We went went somewhere close by for lunch (a drive thru so I wouldn't have to interrupt my listening pleasure), and then took off down the road. The opposite direction from the campus. He deliberately kept me out long enough to hear the whole album in its entirety. I can't help but feel like a lot of other parents would begrudgingly have their arms twisted so their child can go do something off campus during lunch. My father got me out of Calculus, took me to pick up the record, and then drove me around the Bryant Irvin area of Fort Worth so I could listen to the album in one chunk. I got back to school right before fourth period began. For the life of me I can't remember what class I had immediately after lunch, but that's not what matters. What matters is my dad pulled me out of Calculus, took me to buy the newest album by my then-favorite band, and let me play hooky long enough to listen to the album all the way through.
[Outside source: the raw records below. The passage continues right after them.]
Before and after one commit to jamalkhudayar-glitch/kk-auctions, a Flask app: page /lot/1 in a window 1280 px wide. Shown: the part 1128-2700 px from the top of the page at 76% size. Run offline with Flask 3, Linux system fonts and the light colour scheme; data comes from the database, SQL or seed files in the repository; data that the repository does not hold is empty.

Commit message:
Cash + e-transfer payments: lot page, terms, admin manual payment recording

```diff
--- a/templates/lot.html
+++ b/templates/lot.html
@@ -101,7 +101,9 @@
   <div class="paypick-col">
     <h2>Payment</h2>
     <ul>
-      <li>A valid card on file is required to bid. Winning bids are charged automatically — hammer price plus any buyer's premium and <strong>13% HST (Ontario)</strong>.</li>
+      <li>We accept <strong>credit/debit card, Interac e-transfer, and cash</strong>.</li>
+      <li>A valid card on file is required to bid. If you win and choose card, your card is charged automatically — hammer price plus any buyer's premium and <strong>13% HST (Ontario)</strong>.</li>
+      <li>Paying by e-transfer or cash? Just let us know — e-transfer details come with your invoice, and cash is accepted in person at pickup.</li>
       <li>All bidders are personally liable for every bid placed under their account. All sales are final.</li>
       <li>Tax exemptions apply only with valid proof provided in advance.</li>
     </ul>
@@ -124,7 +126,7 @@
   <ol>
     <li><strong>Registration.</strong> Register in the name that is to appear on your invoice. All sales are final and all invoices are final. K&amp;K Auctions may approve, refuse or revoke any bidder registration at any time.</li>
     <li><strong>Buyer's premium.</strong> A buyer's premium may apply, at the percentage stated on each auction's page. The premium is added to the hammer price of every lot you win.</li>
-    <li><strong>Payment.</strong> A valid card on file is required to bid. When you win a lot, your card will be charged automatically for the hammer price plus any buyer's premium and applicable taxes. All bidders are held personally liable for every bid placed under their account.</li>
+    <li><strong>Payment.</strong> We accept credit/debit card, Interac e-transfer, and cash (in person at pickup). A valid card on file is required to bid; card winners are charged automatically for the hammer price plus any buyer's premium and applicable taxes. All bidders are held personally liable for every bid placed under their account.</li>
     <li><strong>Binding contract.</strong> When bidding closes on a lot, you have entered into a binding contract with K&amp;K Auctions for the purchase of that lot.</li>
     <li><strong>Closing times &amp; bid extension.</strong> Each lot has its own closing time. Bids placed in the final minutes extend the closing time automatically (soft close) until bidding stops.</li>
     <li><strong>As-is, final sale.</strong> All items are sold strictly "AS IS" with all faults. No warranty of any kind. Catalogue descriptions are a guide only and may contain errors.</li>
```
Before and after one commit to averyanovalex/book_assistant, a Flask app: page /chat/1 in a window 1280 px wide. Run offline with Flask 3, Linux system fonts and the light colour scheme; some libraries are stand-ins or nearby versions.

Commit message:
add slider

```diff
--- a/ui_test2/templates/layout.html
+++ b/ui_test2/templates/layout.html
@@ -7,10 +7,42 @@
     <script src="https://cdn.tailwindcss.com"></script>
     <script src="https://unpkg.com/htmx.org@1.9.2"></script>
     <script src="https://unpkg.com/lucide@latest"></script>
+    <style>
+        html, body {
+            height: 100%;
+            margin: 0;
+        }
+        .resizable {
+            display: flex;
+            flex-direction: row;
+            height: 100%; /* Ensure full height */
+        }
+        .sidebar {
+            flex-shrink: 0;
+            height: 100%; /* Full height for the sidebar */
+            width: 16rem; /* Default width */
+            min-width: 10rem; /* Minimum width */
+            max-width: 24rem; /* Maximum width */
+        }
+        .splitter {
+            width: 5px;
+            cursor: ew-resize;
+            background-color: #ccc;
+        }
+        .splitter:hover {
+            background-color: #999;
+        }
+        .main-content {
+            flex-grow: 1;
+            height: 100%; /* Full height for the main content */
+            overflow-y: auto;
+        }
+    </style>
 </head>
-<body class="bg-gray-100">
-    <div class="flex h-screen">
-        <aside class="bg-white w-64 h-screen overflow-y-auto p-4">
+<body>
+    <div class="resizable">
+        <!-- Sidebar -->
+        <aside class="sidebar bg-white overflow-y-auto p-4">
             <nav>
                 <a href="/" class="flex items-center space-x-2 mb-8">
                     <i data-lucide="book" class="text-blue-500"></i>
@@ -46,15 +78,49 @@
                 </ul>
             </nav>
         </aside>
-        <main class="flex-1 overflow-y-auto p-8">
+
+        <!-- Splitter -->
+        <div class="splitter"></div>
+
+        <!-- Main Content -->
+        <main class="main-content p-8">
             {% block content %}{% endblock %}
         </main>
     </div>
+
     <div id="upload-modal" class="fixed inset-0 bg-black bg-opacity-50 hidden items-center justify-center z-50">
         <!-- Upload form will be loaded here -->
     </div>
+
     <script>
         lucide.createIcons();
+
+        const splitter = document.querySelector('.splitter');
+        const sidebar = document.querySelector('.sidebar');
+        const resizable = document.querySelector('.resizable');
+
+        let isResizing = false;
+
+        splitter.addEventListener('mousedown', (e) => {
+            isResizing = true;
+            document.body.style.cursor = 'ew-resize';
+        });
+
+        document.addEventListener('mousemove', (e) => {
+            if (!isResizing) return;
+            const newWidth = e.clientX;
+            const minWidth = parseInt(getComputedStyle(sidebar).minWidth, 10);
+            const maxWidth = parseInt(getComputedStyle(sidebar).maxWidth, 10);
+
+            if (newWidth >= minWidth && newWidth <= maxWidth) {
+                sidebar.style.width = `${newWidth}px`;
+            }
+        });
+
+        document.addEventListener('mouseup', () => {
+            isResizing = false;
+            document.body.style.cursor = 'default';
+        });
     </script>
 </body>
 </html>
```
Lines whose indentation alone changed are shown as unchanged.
My dad and I have gone fishing together on Lake Benbrook. We've had a Father/Son trip to Bossier city to celebrate both of our birthdays. We would always ride roller coasters together when I was younger. He's been to every single one of my performances. He suggested that I take up the bass when I couldn't move my drums to college. He's been my confidante, the guy that always tells me he'll listen to my problems without offering advice just so I can vent. The guy really is my best friend. He's never let my dreams remain dreams, and he's always encouraged me to "go for it". Without him (and my mom of course), I don't think I'd be the man I am today. I've learned what it is to be a good person from him, and some of my favorite memories in life are shared with him.
So when I listen to Splinter, not anywhere close to my favorite Offspring album (still great though), I'm taken back to that warm, clear winter day in Texas, driving up and down Bryant Irvin with the top down, the music turned up, and hanging out with my dad. How can you have a favorite day of your life? I don't know if you can really narrow it down to one particular day. But if I had a top five, this would easily be one.
And for good measure, here's a picture of my immediate family, plus my newly born niece at one of my nephew's baseball games. It was just after I had started to come out of a fairly dark period, and without my family, I wouldn't have gotten out. This is my second favorite picture of us as a family. The smiles are genuine.
Also...my dad holding hands with my niece after she learned to walk. I swear to you, he has one of the biggest hearts ever. It's like a pot roast. I'm kidding. What a poorly timed, fairly tasteless joke that I stole from News Radio.
Editor's Note: I don't have an editor. If I did, He/she would probably chastise me for doing what those idiots who try to tell you their life stories before giving you the a certain recipe do. I don't give two damns or half a shit about your experience on a farm, Linda. Just tell me how to make the goddamn meatloaf. This article is also not proofread. It only is what it will ever be. The message remains the same.